More people are openly discussing their struggles with mental illness, but a new Ohio State led study finds we may be asking the wrong questions for those at risk of suicide, particularly gun owners.

The study, published in the American Medical Association journal reveals that gun owners are less likely to share their suicidal thoughts although data shows guns are the way most people end their lives.

“Things as simple as using gun safes, gun locks, trigger locks; placing these barriers between someone and ready access to a loaded weapon oftentimes slows the process down long enough that a person moves out of that peak crisis,“ said OSU clinical psychologist Craig Bryan.

Dr. Bryan recommends using a wider range of questions that are more tailored to the individual.

“Part of the reason that we've not been better at preventing suicide is we always kind of try to find the one path that everybody follows but there is no single path, there are multiple paths and we need to customize different strategies, interventions and prevention approaches for those different pathways,“ said Bryan.

Dr. Bryan said there is help for gun owners who have suicidal tendencies.

“Suicidal crises tend to come on suddenly, but don’t last very long. So, if we limit access to lethal methods during that short window of time, that could potentially prevent a suicide,” said Dr. Bryan. “Consider reaching out to someone that you trust; a fellow gun owner, a friend, a family member, a loved one, and saying 'Hey maybe now's not the time to have ready access to firearms.
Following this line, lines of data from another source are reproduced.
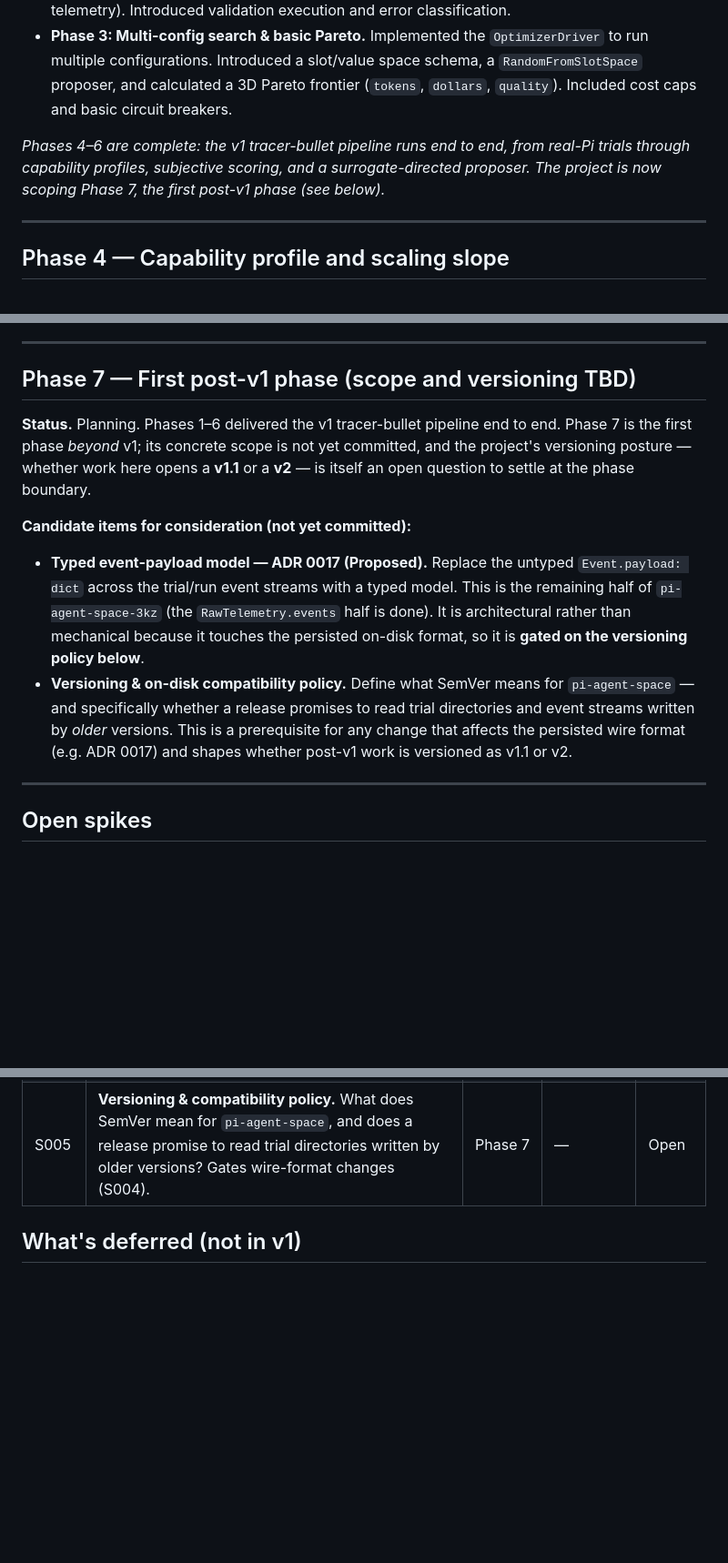
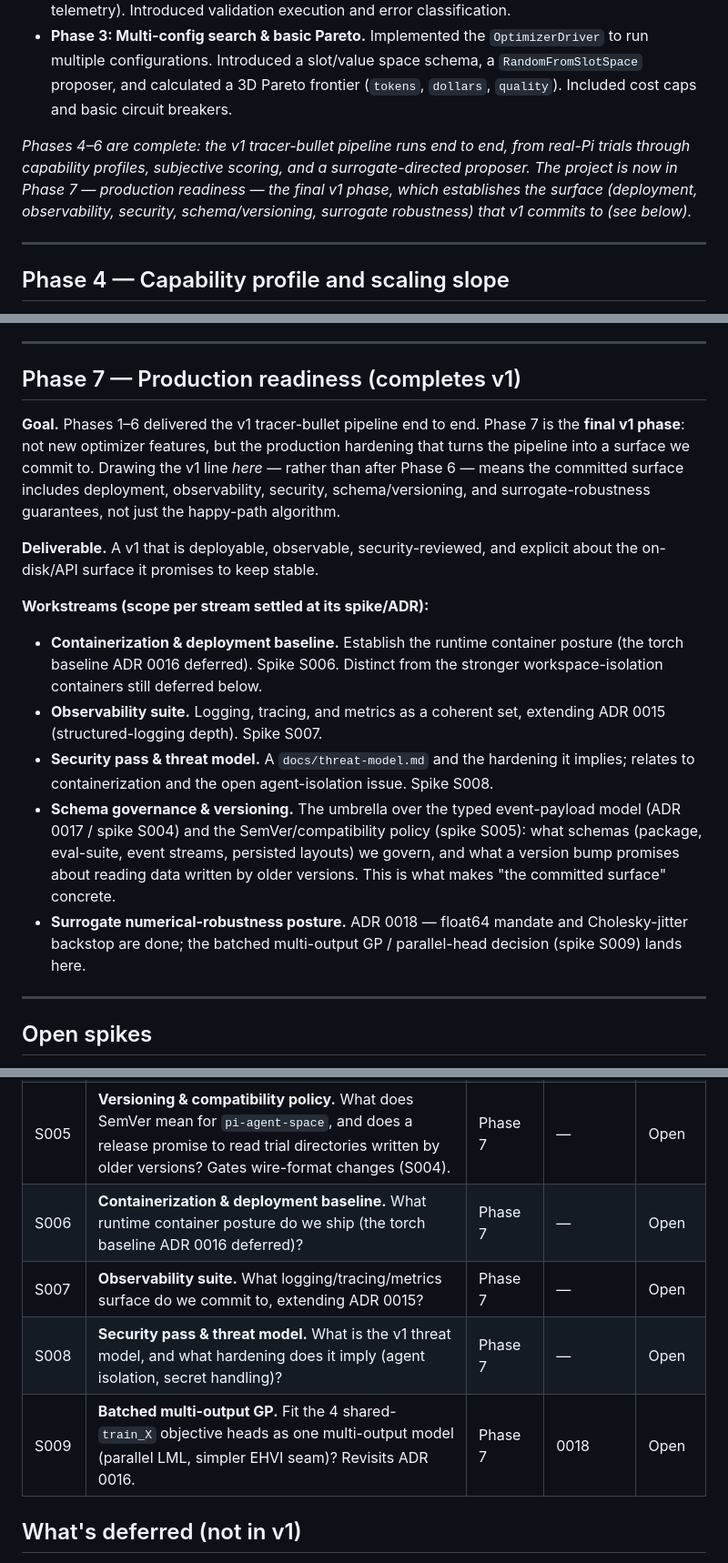
Before and after one commit to soulstrop/pi-agent-space, a Markdown page: docs/implementation-plan.md, 3 parts joined by grey strips. Shown at 91% size. Rendered like a GitHub page; blank space fills up the shorter version.

```diff
--- a/docs/implementation-plan.md
+++ b/docs/implementation-plan.md
@@ -10,7 +10,7 @@ This document defines the high-level roadmap for the `pi-agent-space` Python pro
 *   **Phase 2: Real Pi execution.** Replaced stubs with real adapters: `CliSubprocessAdapter` (running Pi against tempdir-copied workspaces) and `SyntheticSuiteScorer` (deriving metrics from raw telemetry). Introduced validation execution and error classification.
 *   **Phase 3: Multi-config search & basic Pareto.** Implemented the `OptimizerDriver` to run multiple configurations. Introduced a slot/value space schema, a `RandomFromSlotSpace` proposer, and calculated a 3D Pareto frontier (`tokens`, `dollars`, `quality`). Included cost caps and basic circuit breakers.
 
-*Phases 4–6 are complete: the v1 tracer-bullet pipeline runs end to end, from real-Pi trials through capability profiles, subjective scoring, and a surrogate-directed proposer. The project is now scoping Phase 7, the first post-v1 phase (see below).*
+*Phases 4–6 are complete: the v1 tracer-bullet pipeline runs end to end, from real-Pi trials through capability profiles, subjective scoring, and a surrogate-directed proposer. The project is now in Phase 7 — production readiness — the final v1 phase, which establishes the surface (deployment, observability, security, schema/versioning, surrogate robustness) that v1 commits to (see below).*
 
 ---
 
@@ -61,14 +61,19 @@ This document defines the high-level roadmap for the `pi-agent-space` Python pro
 
 ---
 
-## Phase 7 — First post-v1 phase (scope and versioning TBD)
+## Phase 7 — Production readiness (completes v1)
 
-**Status.** Planning. Phases 1–6 delivered the v1 tracer-bullet pipeline end to end. Phase 7 is the first phase *beyond* v1; its concrete scope is not yet committed, and the project's versioning posture — whether work here opens a **v1.1** or a **v2** — is itself an open question to settle at the phase boundary.
+**Goal.** Phases 1–6 delivered the v1 tracer-bullet pipeline end to end. Phase 7 is the **final v1 phase**: not new optimizer features, but the production hardening that turns the pipeline into a surface we commit to. Drawing the v1 line *here* — rather than after Phase 6 — means the committed surface includes deployment, observability, security, schema/versioning, and surrogate-robustness guarantees, not just the happy-path algorithm.
 
-**Candidate items for consideration (not yet committed):**
+**Deliverable.** A v1 that is deployable, observable, security-reviewed, and explicit about the on-disk/API surface it promises to keep stable.
 
-- **Typed event-payload model — ADR 0017 (Proposed).** Replace the untyped `Event.payload: dict` across the trial/run event streams with a typed model. This is the remaining half of `pi-agent-space-3kz` (the `RawTelemetry.events` half is done). It is architectural rather than mechanical because it touches the persisted on-disk format, so it is **gated on the versioning policy below**.
-- **Versioning & on-disk compatibility policy.** Define what SemVer means for `pi-agent-space` — and specifically whether a release promises to read trial directories and event streams written by *older* versions. This is a prerequisite for any change that affects the persisted wire format (e.g. ADR 0017) and shapes whether post-v1 work is versioned as v1.1 or v2.
+**Workstreams (scope per stream settled at its spike/ADR):**
+
+- **Containerization & deployment baseline.** Establish the runtime container posture (the torch baseline ADR 0016 deferred). Spike S006. Distinct from the stronger workspace-isolation containers still deferred below.
+- **Observability suite.** Logging, tracing, and metrics as a coherent set, extending ADR 0015 (structured-logging depth). Spike S007.
+- **Security pass & threat model.** A `docs/threat-model.md` and the hardening it implies; relates to containerization and the open agent-isolation issue. Spike S008.
+- **Schema governance & versioning.** The umbrella over the typed event-payload model (ADR 0017 / spike S004) and the SemVer/compatibility policy (spike S005): what schemas (package, eval-suite, event streams, persisted layouts) we govern, and what a version bump promises about reading data written by older versions. This is what makes "the committed surface" concrete.
+- **Surrogate numerical-robustness posture.** ADR 0018 — float64 mandate and Cholesky-jitter backstop are done; the batched multi-output GP / parallel-head decision (spike S009) lands here.
 
 ---
 
@@ -81,6 +86,10 @@ Spikes use a separate `S###` ID namespace so the planned-spike list and the ADR
 | S003 | **Boundary-violated trials visibility.** Should the surrogate see filtered boundary-violated trials as cliff signals? | Phase 6.2 | — | Open |
 | S004 | **Typed event-payload model.** What typed model replaces `Event.payload: dict`, and how does it serialize without breaking on-disk format compatibility? | Phase 7 | 0017 | Open |
 | S005 | **Versioning & compatibility policy.** What does SemVer mean for `pi-agent-space`, and does a release promise to read trial directories written by older versions? Gates wire-format changes (S004). | Phase 7 | — | Open |
+| S006 | **Containerization & deployment baseline.** What runtime container posture do we ship (the torch baseline ADR 0016 deferred)? | Phase 7 | — | Open |
+| S007 | **Observability suite.** What logging/tracing/metrics surface do we commit to, extending ADR 0015? | Phase 7 | — | Open |
+| S008 | **Security pass & threat model.** What is the v1 threat model, and what hardening does it imply (agent isolation, secret handling)? | Phase 7 | — | Open |
+| S009 | **Batched multi-output GP.** Fit the 4 shared-`train_X` objective heads as one multi-output model (parallel LML, simpler EHVI seam)? Revisits ADR 0016. | Phase 7 | 0018 | Open |
 
 ## What's deferred (not in v1)
 
```
Also changed, not shown: docs/adrs/0017-typed-event-payload-model.md (+2 -2 lines), docs/adrs/0018-surrogate-numerical-robustness.md (added, +60 -0 lines).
Can you help me lock them up? Would you hold them or babysit them for a while?'“

No one knows how important it is to identify those in peak crisis more than the Heck family. Jeff Heck's daughter committed suicide in 2019, and he and his wife Donna have now started a non-profit in her honor to help reach others before it is too late.

“It's that idea about trying to provide people resources and help and hope, and really an understanding that you can't see tomorrow, you just got to get through the moment, and if you can get through the moment you can be here tomorrow and you can live a life and you can live a good life and you can you can overcome,” said Jeff during an interview with his wife by his side.

Dr. Bryan said assessments should be amended to go beyond asking someone if they’ve thought about suicide by asking if they’ve considered a method of suicide, which gun owners are more likely to have an answer to. He said combining more comprehensive questions with simple barriers to immediate gun access can save lives.

Immediate help and resources are available for anyone who is in crisis. You can call the Suicide Prevention Lifeline 24/7 at 1-800-273-TALK (1-800-273-8255), or text the Crisis Text Line at 741741.

Williams was a reporter for WOSU. Natasha is an Emmy Award-winning journalist and has more than 20 years of television news and radio experience.